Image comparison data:
######

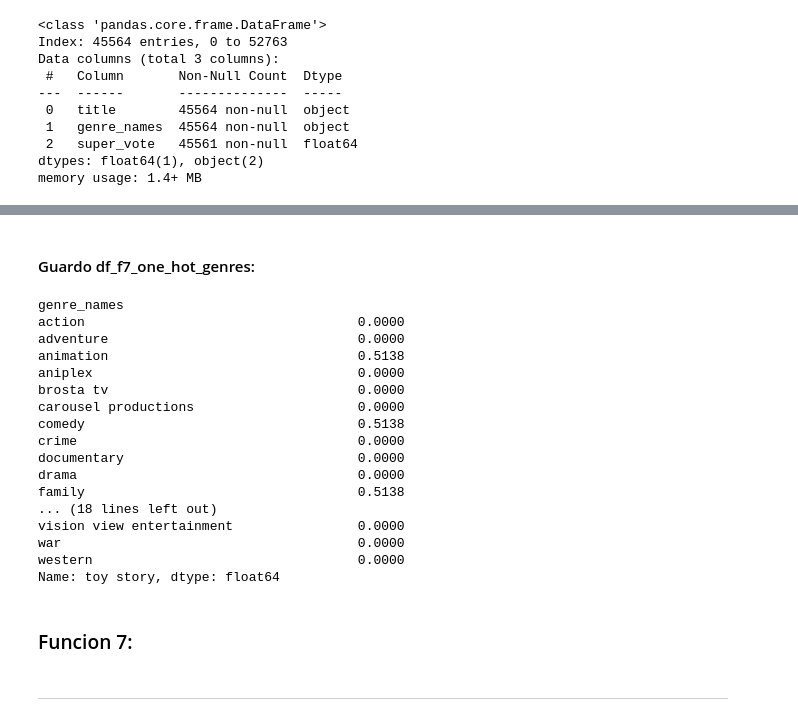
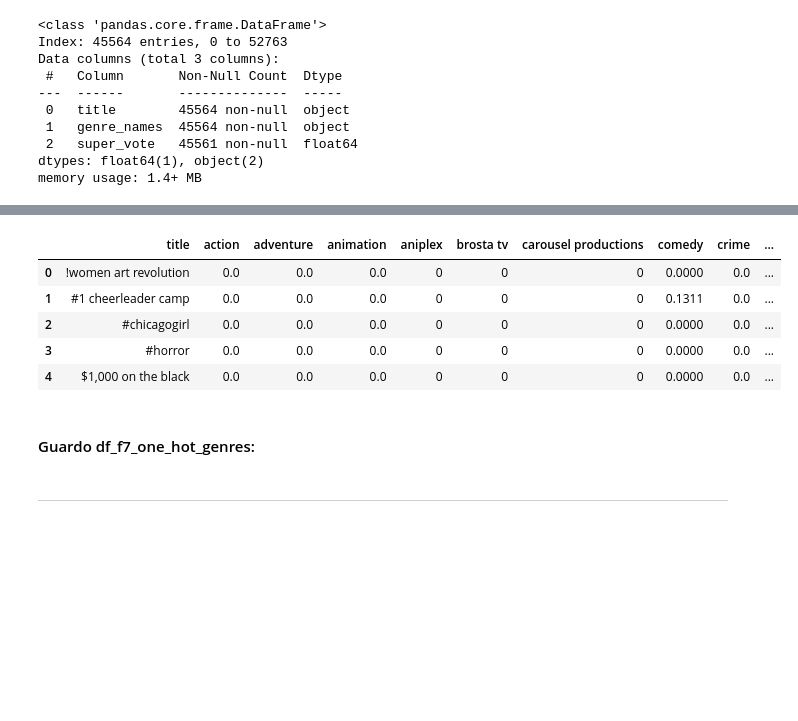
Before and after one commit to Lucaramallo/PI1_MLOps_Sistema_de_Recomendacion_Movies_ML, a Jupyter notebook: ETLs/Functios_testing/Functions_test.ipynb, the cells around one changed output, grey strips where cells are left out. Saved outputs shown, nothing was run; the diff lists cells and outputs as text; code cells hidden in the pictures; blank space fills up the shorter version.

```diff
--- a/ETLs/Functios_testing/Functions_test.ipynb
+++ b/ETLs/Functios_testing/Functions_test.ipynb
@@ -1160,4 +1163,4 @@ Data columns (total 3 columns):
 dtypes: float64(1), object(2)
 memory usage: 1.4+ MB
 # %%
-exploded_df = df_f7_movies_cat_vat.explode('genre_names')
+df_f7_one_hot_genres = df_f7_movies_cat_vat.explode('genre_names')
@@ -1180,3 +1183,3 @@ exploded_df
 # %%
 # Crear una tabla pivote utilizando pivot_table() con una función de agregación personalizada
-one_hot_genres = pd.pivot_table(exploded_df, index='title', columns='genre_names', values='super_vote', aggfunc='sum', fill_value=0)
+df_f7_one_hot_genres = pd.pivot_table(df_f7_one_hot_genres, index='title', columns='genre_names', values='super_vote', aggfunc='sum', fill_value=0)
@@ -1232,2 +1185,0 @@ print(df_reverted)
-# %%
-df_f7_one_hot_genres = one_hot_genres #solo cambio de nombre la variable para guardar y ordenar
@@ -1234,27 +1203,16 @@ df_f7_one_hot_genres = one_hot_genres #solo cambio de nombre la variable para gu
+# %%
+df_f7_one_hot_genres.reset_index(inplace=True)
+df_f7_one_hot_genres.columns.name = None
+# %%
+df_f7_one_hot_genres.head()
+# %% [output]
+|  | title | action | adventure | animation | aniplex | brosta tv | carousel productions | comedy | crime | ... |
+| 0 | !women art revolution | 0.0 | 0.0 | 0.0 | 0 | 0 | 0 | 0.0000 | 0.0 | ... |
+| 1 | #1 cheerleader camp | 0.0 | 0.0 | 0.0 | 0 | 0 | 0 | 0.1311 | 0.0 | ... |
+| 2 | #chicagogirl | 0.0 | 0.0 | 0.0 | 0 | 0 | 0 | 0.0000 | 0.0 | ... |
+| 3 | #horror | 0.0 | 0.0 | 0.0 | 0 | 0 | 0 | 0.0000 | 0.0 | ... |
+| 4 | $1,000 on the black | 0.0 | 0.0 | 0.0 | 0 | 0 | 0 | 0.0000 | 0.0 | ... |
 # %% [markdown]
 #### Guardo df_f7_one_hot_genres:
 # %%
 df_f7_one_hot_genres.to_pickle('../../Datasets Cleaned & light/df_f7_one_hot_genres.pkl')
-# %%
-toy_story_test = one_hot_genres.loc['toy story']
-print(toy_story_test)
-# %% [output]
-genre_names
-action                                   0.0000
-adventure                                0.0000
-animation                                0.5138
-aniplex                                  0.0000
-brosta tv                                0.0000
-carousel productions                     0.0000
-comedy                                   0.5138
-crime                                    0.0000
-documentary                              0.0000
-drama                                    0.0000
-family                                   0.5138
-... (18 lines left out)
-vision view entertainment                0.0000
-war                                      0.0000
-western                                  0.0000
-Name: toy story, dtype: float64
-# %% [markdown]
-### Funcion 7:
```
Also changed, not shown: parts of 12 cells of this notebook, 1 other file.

######

▶ [Exercise description]: Scan the data above; copy every line where "brosta" appears.

▶ [Problem solution]:
+|  | title | action | adventure | animation | aniplex | brosta tv | carousel productions | comedy | crime | ... |
-brosta tv                                0.0000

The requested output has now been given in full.